Much work has been done over many years by numerous people to research, collate and edit all of the information that is ultimately contained in this database. The database was launched in 2018 – the year of the centenary of the Armistice on the Western Front of 11/11/1918 – and continues as a commemoration of the courage and self-sacrifice of all the Jews who served alongside their Australian brothers and sisters, to defend our country’s freedom, peace and tolerance.
We especially wish to recognise and express thanks for the efforts of the following:
• Russell Stern (AJHS President 2011-16) – research, provenance assessment and collation of data
• Peter Allen (CoAJP National Coordinator 2012-18) – review, research, management and editing of data; grant submissions and fund-raising
• Gloria Allen – research of grave and memorial data
• Tony James – research of award data
• Peter Philippsohn OAM (AJHS President 2016+) – database collation
• Anthony Perl (CommTogether) – website production
• The Australian Government, which provided grant funding through the Department of Veterans Affairs’ Anzac Centenary Local Grants program, for Educational Projects to the SJM (NSW), QJBD/QAJEX (Qld), JCCWA/WAJEX (WA), JCCSA (SA), HHC (Tas) and ACTJC (ACT), facilitated by the CoAJP.

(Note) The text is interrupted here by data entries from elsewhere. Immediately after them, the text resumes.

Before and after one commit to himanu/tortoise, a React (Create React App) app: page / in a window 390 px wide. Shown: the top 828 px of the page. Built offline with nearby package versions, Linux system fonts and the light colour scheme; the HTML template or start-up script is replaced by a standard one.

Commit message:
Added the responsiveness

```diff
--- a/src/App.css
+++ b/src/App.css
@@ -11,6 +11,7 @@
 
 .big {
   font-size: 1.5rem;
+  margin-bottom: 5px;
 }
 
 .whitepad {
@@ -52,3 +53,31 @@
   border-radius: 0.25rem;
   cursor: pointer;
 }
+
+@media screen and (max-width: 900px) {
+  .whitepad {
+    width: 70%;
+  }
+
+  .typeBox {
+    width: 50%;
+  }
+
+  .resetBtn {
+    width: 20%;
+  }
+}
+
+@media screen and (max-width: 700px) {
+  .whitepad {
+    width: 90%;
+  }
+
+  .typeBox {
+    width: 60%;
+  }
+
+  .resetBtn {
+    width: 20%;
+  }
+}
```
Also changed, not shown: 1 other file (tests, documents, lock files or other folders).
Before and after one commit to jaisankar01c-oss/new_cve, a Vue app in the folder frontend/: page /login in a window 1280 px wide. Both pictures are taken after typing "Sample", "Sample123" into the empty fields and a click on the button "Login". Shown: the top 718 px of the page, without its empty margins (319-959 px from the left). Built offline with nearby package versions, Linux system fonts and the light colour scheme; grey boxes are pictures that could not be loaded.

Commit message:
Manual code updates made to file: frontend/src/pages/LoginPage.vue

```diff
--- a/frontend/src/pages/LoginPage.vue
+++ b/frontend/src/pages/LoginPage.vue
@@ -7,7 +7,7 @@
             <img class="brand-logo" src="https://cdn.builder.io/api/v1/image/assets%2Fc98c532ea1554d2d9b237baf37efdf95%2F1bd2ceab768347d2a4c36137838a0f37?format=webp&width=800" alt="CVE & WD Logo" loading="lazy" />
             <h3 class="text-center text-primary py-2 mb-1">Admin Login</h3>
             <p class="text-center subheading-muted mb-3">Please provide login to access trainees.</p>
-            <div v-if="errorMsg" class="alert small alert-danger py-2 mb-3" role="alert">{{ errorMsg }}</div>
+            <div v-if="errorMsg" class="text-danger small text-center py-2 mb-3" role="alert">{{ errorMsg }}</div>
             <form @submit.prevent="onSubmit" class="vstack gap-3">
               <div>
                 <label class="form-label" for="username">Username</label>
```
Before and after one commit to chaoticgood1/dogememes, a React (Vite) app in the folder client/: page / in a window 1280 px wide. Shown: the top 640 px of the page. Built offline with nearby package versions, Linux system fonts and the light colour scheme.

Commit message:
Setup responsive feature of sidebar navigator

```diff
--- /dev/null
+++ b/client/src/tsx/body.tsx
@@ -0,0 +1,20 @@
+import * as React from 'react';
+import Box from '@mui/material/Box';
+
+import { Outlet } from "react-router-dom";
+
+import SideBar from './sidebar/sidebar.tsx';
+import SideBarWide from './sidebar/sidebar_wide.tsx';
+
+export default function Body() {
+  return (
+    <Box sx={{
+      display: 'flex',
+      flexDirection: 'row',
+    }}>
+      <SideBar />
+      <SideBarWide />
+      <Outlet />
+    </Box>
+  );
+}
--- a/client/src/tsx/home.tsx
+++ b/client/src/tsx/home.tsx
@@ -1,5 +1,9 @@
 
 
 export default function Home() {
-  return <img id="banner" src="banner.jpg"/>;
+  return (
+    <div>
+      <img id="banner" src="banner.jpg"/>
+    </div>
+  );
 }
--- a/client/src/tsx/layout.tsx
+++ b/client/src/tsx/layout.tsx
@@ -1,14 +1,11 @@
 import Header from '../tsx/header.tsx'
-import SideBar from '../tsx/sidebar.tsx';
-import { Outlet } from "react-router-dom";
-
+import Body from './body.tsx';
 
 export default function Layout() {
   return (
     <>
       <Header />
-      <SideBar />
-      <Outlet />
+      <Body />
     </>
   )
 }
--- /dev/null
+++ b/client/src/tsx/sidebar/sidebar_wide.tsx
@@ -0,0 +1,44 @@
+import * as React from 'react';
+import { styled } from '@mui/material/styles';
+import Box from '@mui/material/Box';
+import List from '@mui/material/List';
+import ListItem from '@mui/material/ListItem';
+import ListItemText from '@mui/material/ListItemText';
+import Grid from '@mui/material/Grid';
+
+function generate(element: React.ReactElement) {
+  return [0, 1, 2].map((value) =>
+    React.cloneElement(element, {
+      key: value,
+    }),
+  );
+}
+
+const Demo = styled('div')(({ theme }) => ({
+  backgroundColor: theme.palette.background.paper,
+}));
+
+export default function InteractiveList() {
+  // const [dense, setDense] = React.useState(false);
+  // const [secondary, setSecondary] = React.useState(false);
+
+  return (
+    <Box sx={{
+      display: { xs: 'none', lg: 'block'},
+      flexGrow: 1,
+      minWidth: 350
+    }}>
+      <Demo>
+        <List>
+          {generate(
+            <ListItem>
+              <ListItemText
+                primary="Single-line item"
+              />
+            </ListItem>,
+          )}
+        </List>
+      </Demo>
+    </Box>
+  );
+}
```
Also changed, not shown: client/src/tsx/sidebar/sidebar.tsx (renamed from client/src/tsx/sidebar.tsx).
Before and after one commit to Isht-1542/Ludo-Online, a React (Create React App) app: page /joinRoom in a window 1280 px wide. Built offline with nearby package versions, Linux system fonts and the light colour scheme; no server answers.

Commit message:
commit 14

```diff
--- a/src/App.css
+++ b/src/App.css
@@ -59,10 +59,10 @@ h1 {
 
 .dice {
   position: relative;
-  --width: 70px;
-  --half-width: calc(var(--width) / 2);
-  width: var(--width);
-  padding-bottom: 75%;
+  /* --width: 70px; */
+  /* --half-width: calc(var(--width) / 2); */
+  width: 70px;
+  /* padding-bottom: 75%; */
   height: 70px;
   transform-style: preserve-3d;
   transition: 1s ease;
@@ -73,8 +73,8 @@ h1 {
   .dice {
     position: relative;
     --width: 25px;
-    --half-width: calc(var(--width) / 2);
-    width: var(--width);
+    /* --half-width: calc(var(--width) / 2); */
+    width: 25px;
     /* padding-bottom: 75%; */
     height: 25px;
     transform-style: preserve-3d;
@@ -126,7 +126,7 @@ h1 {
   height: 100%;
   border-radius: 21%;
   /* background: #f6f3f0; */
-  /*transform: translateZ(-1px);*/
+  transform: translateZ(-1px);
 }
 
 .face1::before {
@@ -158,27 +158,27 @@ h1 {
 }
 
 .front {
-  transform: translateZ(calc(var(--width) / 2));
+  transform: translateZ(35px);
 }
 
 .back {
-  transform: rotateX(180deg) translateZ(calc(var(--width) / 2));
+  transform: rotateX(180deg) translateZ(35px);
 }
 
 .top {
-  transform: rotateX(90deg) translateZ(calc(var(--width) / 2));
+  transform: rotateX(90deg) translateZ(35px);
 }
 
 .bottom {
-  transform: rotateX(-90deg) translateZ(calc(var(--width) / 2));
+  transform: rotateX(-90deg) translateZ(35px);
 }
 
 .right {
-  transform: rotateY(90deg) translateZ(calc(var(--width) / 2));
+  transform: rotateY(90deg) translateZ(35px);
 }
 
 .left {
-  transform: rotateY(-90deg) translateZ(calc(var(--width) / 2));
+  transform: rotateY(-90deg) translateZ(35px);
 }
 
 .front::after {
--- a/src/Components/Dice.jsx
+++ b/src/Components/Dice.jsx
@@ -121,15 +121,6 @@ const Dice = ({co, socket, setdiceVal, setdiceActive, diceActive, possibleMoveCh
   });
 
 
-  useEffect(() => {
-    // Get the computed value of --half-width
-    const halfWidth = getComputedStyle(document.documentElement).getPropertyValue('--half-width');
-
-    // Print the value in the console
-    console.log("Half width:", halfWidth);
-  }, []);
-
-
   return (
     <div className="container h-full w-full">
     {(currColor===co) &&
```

• Individual and Organisation Donors to the CoAJP, as page 354 of Jewish Anzacs.
• Charles Aronson (SJM, NAJEX, NSWJWM & AJHS) for assistance with collaboration.
• The Australian Jewish Historical Society for its support and hosting this database.
Thanks also to the following people and references:
• Harold Boas (Hon. Lt. YMCA Jewish Representative to the AIF) – AJBoH The Great War 1914-1918 (1923)
• Gerald Pynt and Jack Epstein (NAJEX historian) – AJBoH WWII (1973)
• Rev. Michael Adler (UK Chaplain WWI) and Max R. G. Freeman – BJBoH (1922)
• Mark Dapin – Jewish Anzacs (2017)
• Dr Judy Landau (VAJEX Australia past President) – Victorian Fallen (2017) and Victorian Association of Jewish Ex & Servicemen & Women Australia Incorporated.
• Dr Rodney Gouttman – In Their Merit: Australian Jewry and WWI (2016)
• Daniel Levy (AJEX UK) – Jewish War Graves
• The Sydney Jewish Museum’s exhibition ‘Serving Australia: The Jewish Involvement in Australian Military History’
We would greatly appreciate advice of errors or omissions and any additional information, including photographs, which could be incorporated into the database. In order to maintain the accuracy of the database, such information will first need to be verified by a panel appointed by the AJHS. We trust that users recognise there may be some delay because of this important process.
Please contact AJHS via the ‘Suggest Edits’ link on the right hand edge of the webpage.